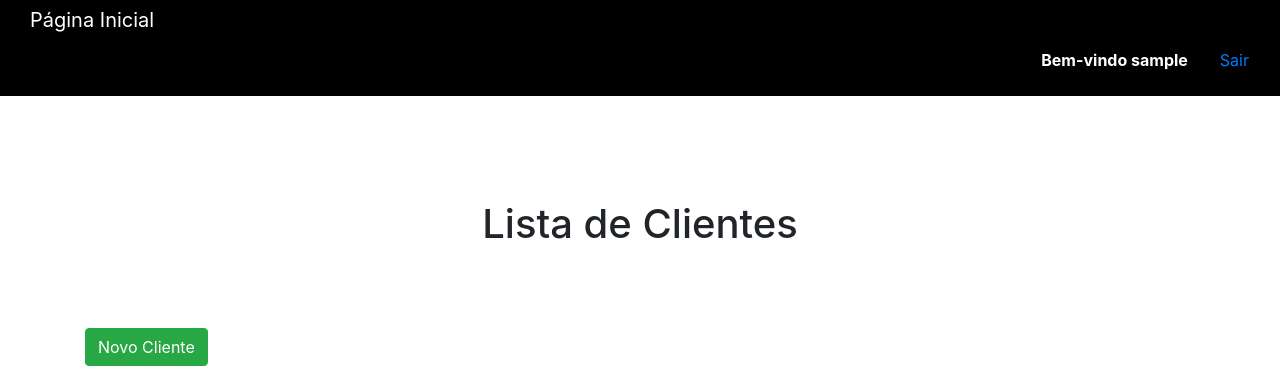
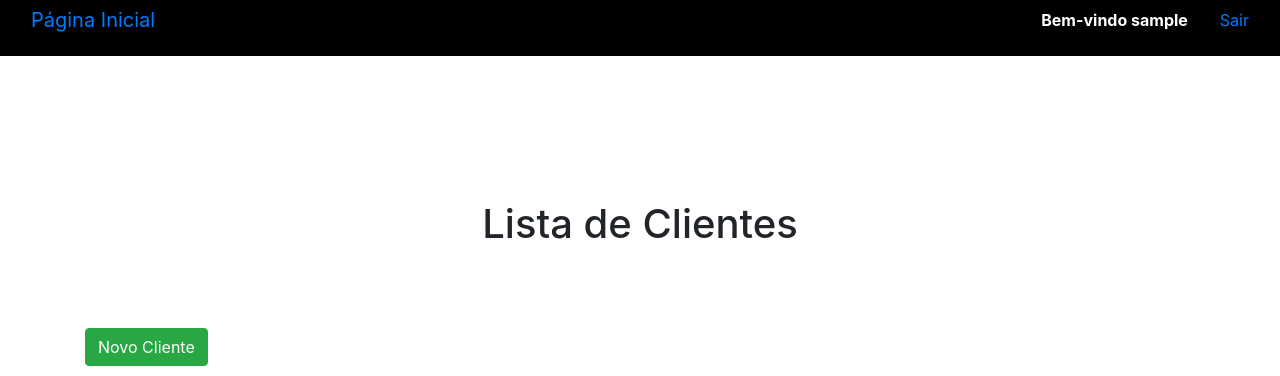
Before and after one commit to FerrazM/loan-database, a Django app: page / in a window 1280 px wide. Shown: the top 376 px of the page. Run offline with Django 4.2, Linux system fonts and the light colour scheme; the visitor is signed in with stand-in values (Sample User, id 1); data that the repository does not hold is empty.

Commit message:
commit nav bar

```diff
--- a/loan_database/templates/loans/base.html
+++ b/loan_database/templates/loans/base.html
@@ -14,7 +14,7 @@
 
   <body>
       <nav class="navbar-fluid container-fluid fixed-top " style="background-color: #000000">
-        <a style="float:left;"class="container text-white navbar-brand" href="{% url 'clientes' %}">Página Inicial</a>
+        <a style="float:left;"class="navbar navbar-brand" href="{% url 'clientes' %}">Página Inicial</a>
         <ul style="float:right; list-style: none;">
           {% if user.is_authenticated %}
           <li style="float:left">
```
---------------
◆ Task item ◆
Check each line above for the string "float" and show the ones that have it.

◆ Answer space ◆
-        <a style="float:left;"class="container text-white navbar-brand" href="{% url 'clientes' %}">Página Inicial</a>
+        <a style="float:left;"class="navbar navbar-brand" href="{% url 'clientes' %}">Página Inicial</a>
         <ul style="float:right; list-style: none;">
           <li style="float:left">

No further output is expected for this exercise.